"Those of us in mainstream media were often at war with our editors," wrote Dreyfuss, who was with The Washington Post when NABJ was founded in 1975. "The unrest in black communities, and the Kerner Commission Report on the segregated nature of the news business, had cracked the door open for black reporters. We saw the way the news was covered as one-sided, especially when it came to racial incidents or violence involving the police."
Dreyfuss also shared how black journalists got crucial stories past their editors – or as he put it, "'the desk,'" the bastion of conformity that served as a firewall against the inflammatory stories of rage and deep dissatisfaction that we brought back. The advice from our elders was priceless: Find someone conservative to say it; use statistics to make your point; use a soft lead – and then hit 'em with the facts."

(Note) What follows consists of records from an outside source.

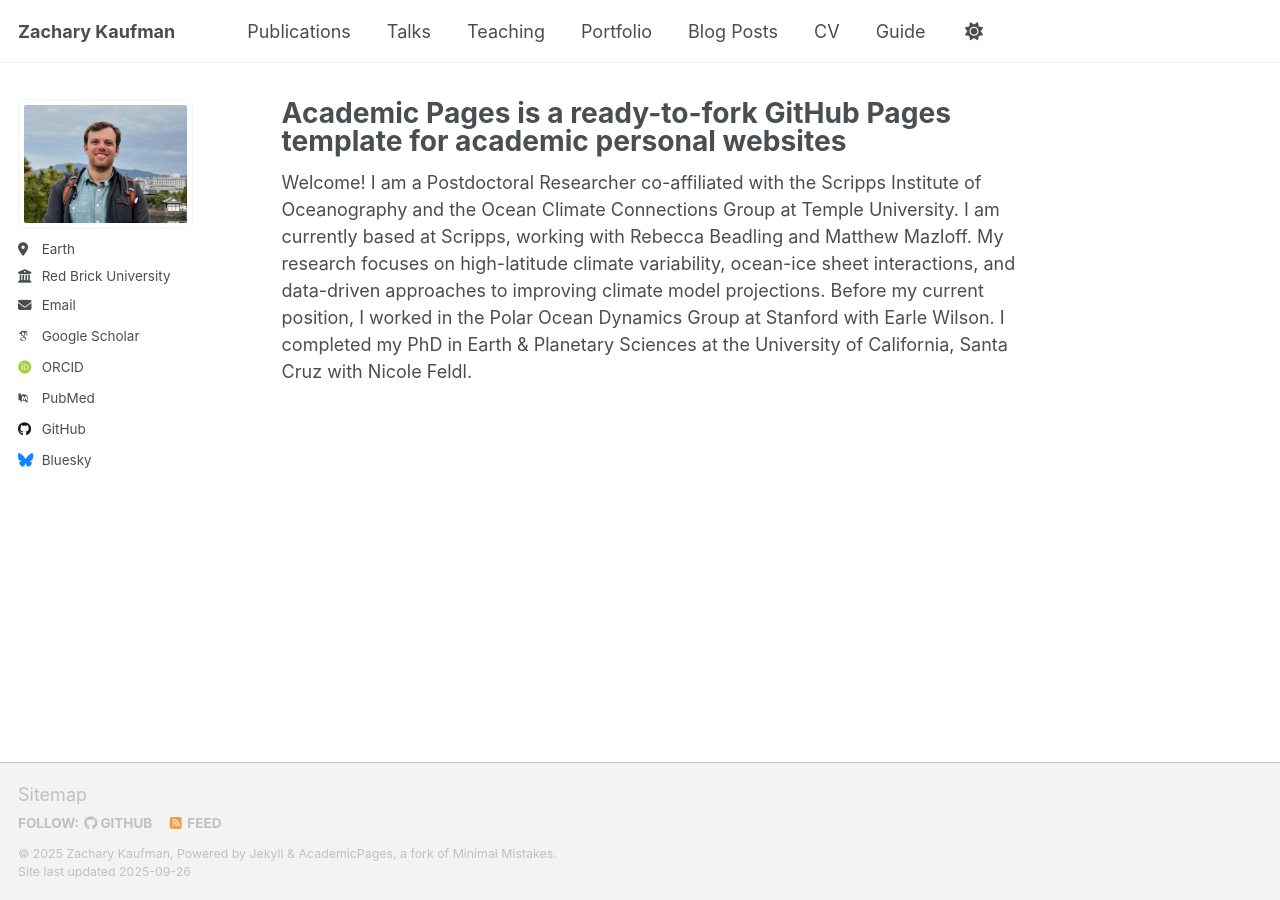
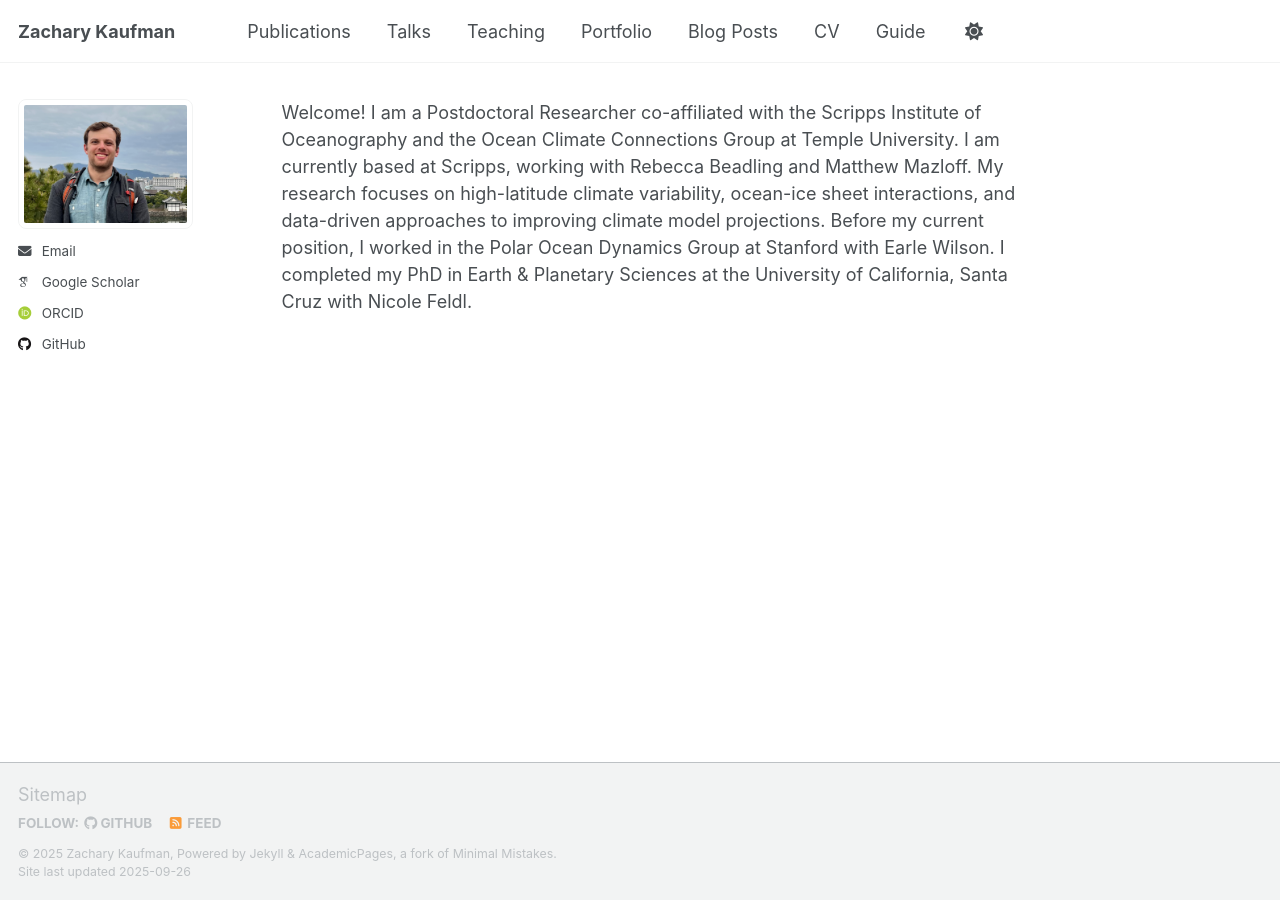
Before and after one commit to ZackKaufman/ZackKaufman.github.io, a Jekyll site: the page built from _pages/about.md, in a window 1280 px wide. Built offline with Jekyll 4.4.1, drawn with Linux system fonts in a browser that asks for light colours; some web fonts are replaced; a script that is not in the unit is left out; part of the change alters nothing that is shown.

Commit message:
landing page links

```diff
--- a/_config.yml
+++ b/_config.yml
@@ -27,20 +27,20 @@ author:
   name             : #"Your Sidebar Name"
   pronouns         : # example: "she/her"
   bio              : #"Short biography for the left-hand sidebar"
-  location         : "Earth"
-  employer         : "Red Brick University"
+  location         : #"Earth"
+  employer         : #"Red Brick University"
   uri              : # URL
-  email            : "none@example.org"
+  email            : "zackkaufman@temple.edu"
 
   # Academic websites
   academia         : # URL
   arxiv            : # URL - Update with the correct link to your profile
-  googlescholar    : "https://scholar.google.com/citations?user=PS_CX0AAAAAJ"
+  googlescholar    : "https://scholar.google.com/citations?hl=en&user=N6OfT3UAAAAJ&view_op=list_works"
   inspire-hep      : # URL
   impactstory      : # URL
   orcid            : "http://orcid.org/yourorcidurl"
   semantic         : # URL
-  pubmed           : "https://www.ncbi.nlm.nih.gov/pubmed/?term=john+snow"
+  pubmed           : #"https://www.ncbi.nlm.nih.gov/pubmed/?term=john+snow"
   researchgate     : # URL
   scopus           : # URL
 
@@ -48,13 +48,13 @@ author:
   bitbucket        : # Username - Update with your username on the site
   codepen          : # Username
   dribbble         : # Username
-  github           : "academicpages"
+  github           : "zackkaufman"
   kaggle           : # Username
   stackoverflow    : # User number or user number and name (i.e., use "1" or "1/jeff-atwood")
 
   # Social media
   artstation       : # Username
-  bluesky          : "bsky.app" # Replace this with you Bluesky username
+  bluesky          : #"bsky.app" # Replace this with you Bluesky username
   facebook         : # Username
   flickr           : # Username
   foursquare       : # Username
--- a/_pages/about.md
+++ b/_pages/about.md
@@ -1,6 +1,6 @@
 ---
 permalink: /
-title: "Academic Pages is a ready-to-fork GitHub Pages template for academic personal websites"
+title: #"Academic Pages is a ready-to-fork GitHub Pages template for academic personal websites"
 author_profile: true
 redirect_from:
   - /about/
```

Finally, truly humbled that The Root chose to affix to Dreyfuss' column an image of me sharing the stage with former President Bill Clinton during NABJ's 30th annual convention in Atlanta in 2005. Clinton's visit helped NABJ make news that day – always a good thing during a convention – and helped demonstrate our organization's influence.